Strangely similar to the drama played out by Miley Cyrus and Sinéad O’Connor in October, 23andMe founder Anne Wojcicki and Food and Drug Administration (FDA) Commissioner Margaret Hamburg became embroiled in a public exchange conducted via blog posts and Letters to the Editor in the Wall Street Journal. Resolution came today when the spunky start-up announced on its website that it has suspended the health-related component of its genetic testing business during the regulatory review process, in order to comply with the warning letter issued by the FDA on Nov. 22, 2013.  The company also said customers who purchased before that date will retain access to health-related results. Additionally, it will continue to provide both ancestry-related genetic tests as well as raw genetic data, minus any interpretation by 23andMe.

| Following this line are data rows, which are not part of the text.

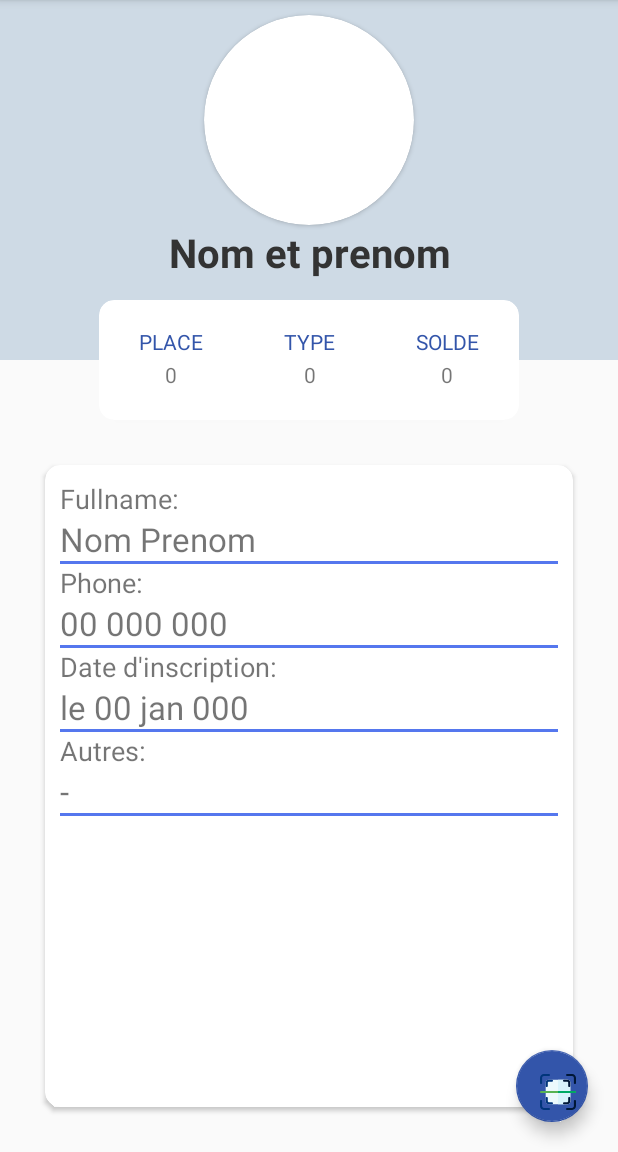
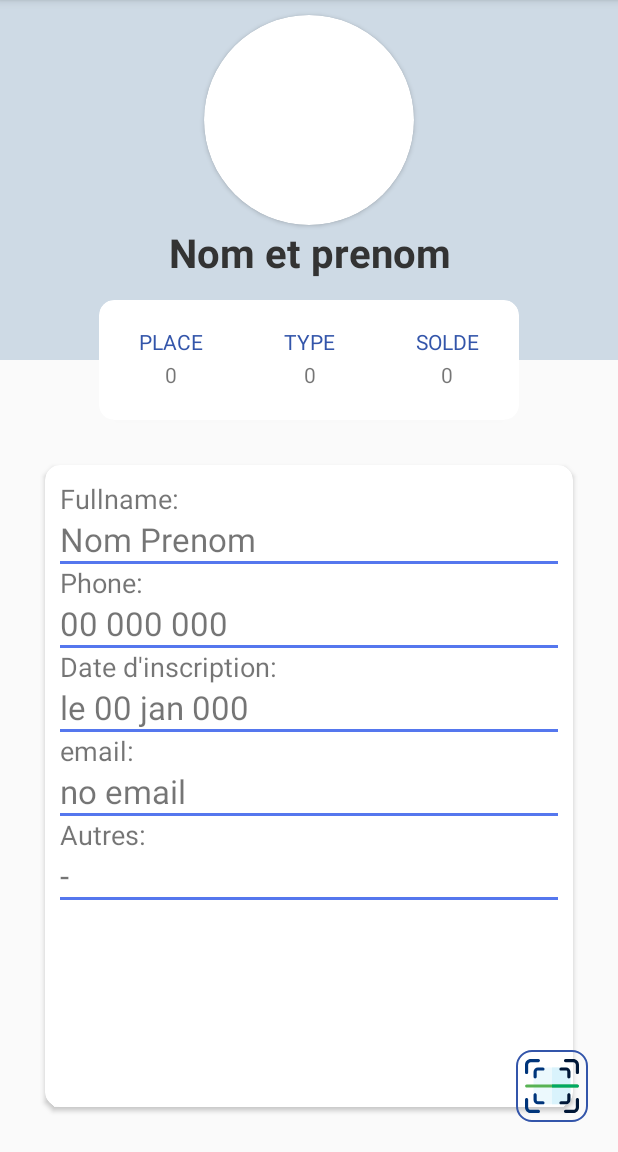
Before and after one commit to INGANZAMARUMPU/EVENT_APK, an Android app: the MainActivity screen opened directly, with no data from a screen before it, on a phone screen of 412 x 824 dp, the part 84-1236 px from its top. Run offline under Robolectric (Android 15) with nearby library versions, the phone set to English and light mode, and no system bars; libraries missing offline, so code that uses them is left out: com.google.zxing.integration; pictures from the network do not load; 2 statements that could not run were skipped.

Commit message:
replaced mobile by email for guest and added token expiration date check

```diff
--- a/app/src/main/java/bi/konstrictor/ikirori/LoginActivity.java
+++ b/app/src/main/java/bi/konstrictor/ikirori/LoginActivity.java
@@ -46,7 +46,7 @@ public class LoginActivity extends AppCompatActivity {
 
         if(!token.trim().isEmpty() & !refresh.trim().isEmpty()){
             Intent intent = new Intent(this, MainActivity.class);
-            if(Host.extractUser(this, token)!=null) startActivity(intent);
+            if(Host.extractUser(token)!=null) startActivity(intent);
         }else{
             populateFields();
         }
@@ -111,7 +111,7 @@ public class LoginActivity extends AppCompatActivity {
                             SharedPreferences loginPreference = getSharedPreferences("login_session", MODE_PRIVATE);
                             SharedPreferences.Editor login = loginPreference.edit();
                             login.putString("ip", host_url);
-                            login.putString("username", Host.extractUser(LoginActivity.this, token).username);
+                            login.putString("username", Host.extractUser(token).username);
                             login.commit();
 
                             Intent intent = new Intent(LoginActivity.this, MainActivity.class);
--- a/app/src/main/java/bi/konstrictor/ikirori/Profile.java
+++ b/app/src/main/java/bi/konstrictor/ikirori/Profile.java
@@ -4,15 +4,15 @@ import org.json.JSONException;
 import org.json.JSONObject;
 
 public class Profile {
-    String fullname, avatar, phone, mobile, date, autres, qr, id;
+    String fullname, avatar, phone, email, date, autres, qr, id;
     Ticket ticket;
 
-    public Profile(String id, String fullname, String avatar, String phone, String mobile, String date, String autres, String qr, JSONObject json_ticket) throws JSONException {
+    public Profile(String id, String fullname, String avatar, String phone, String email, String date, String autres, String qr, JSONObject json_ticket) throws JSONException {
         this.id = id;
         this.fullname = fullname;
         this.avatar = avatar;
         this.phone = phone;
-        this.mobile = mobile;
+        this.email = email;
         this.date = date;
         this.autres = autres;
         this.qr = qr;
--- a/app/src/main/res/layout/activity_main.xml
+++ b/app/src/main/res/layout/activity_main.xml
@@ -180,6 +180,21 @@
                     <TextView
                         android:layout_width="match_parent"
                         android:layout_height="wrap_content"
+                        android:text="email:"
+                        android:textSize="8pt"/>
+                    <TextView
+                        android:id="@+id/lbl_guest_email"
+                        android:layout_width="match_parent"
+                        android:layout_height="wrap_content"
+                        android:text="no email"
+                        android:textSize="10pt"/>
+                    <FrameLayout
+                        android:layout_width="match_parent"
+                        android:layout_height="2dp"
+                        android:background="@color/colorPrimary"/>
+                    <TextView
+                        android:layout_width="match_parent"
+                        android:layout_height="wrap_content"
                         android:text="Autres:"
                         android:textSize="8pt"/>
                     <TextView
@@ -196,7 +211,7 @@
             </ScrollView>
         </androidx.cardview.widget.CardView>
     </LinearLayout>
-    <com.google.android.material.floatingactionbutton.FloatingActionButton
+    <ImageButton
         android:id="@+id/btn_scan_qr"
         android:layout_width="48dp"
         android:layout_height="48dp"
@@ -205,8 +220,8 @@
         android:layout_marginBottom="20dp"
         android:layout_marginEnd="20dp"
         app:srcCompat="@drawable/ic_qr"
-        android:onClick="scanQr"
-        android:foregroundGravity="center"/>
+        android:background="@drawable/componant_button"
+        android:onClick="scanQr"/>
     <ProgressBar
         android:id="@+id/progress_fetching_data"
         android:layout_width="48dp"
```
Also changed, not shown: app/src/main/java/bi/konstrictor/ikirori/CustomJson.java (added, +19 -0 lines), app/src/main/java/bi/konstrictor/ikirori/Host.java (+16 -3 lines), app/src/main/java/bi/konstrictor/ikirori/MainActivity.java (+34 -13 lines), app/src/main/java/bi/konstrictor/ikirori/Member.java (+4 -4 lines).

“The FDA appreciates that many consumers would like to be informed about their genomes and their genetic risk for developing certain diseases,” wrote Hamburg in an explanatory letter to the Wall Street Journal. “The agency's desire to review these particular tests is solely to ensure that they are safe, do what they claim to do, and that the results are communicated in a way that a consumer can understand. Without FDA review, any safety concerns are unknown and could potentially lead to patient harm, such as a consumer receiving a false positive or negative result that leads to an unnecessary treatment or delays care.”

Her face-saving clarification came shortly after WSJ’s takedown of the agency, charging the FDA with trying to “control” the emerging field of personal generics, which was followed by a blog post from Wojcicki herself on Nov. 26. “This is new territory for both 23andMe and the FDA,” she began her open appeal. “This makes the regulatory process with the FDA important because the work we are doing with the agency will help lay the groundwork for what other companies in this new industry do in the future. It will also provide important reassurance to the public that the process and science behind the service meet the rigorous standards required by those entrusted with the public’s safety.”

In the tweets and open letters exchanged by Cyrus and O’Connor, the older singer supported the younger singer after a controversial performance. Yet for this act of kindness she received only mockery in turn. Unlike the pop stars, Wojcicki and Hamburg found common ground despite the blare of publicity. So what if at times their back-and-forth sounded like the most contemporary of public relations efforts, one that might rival that of two expert, self-promoting divas? Maybe these nerds are not so dumb after all.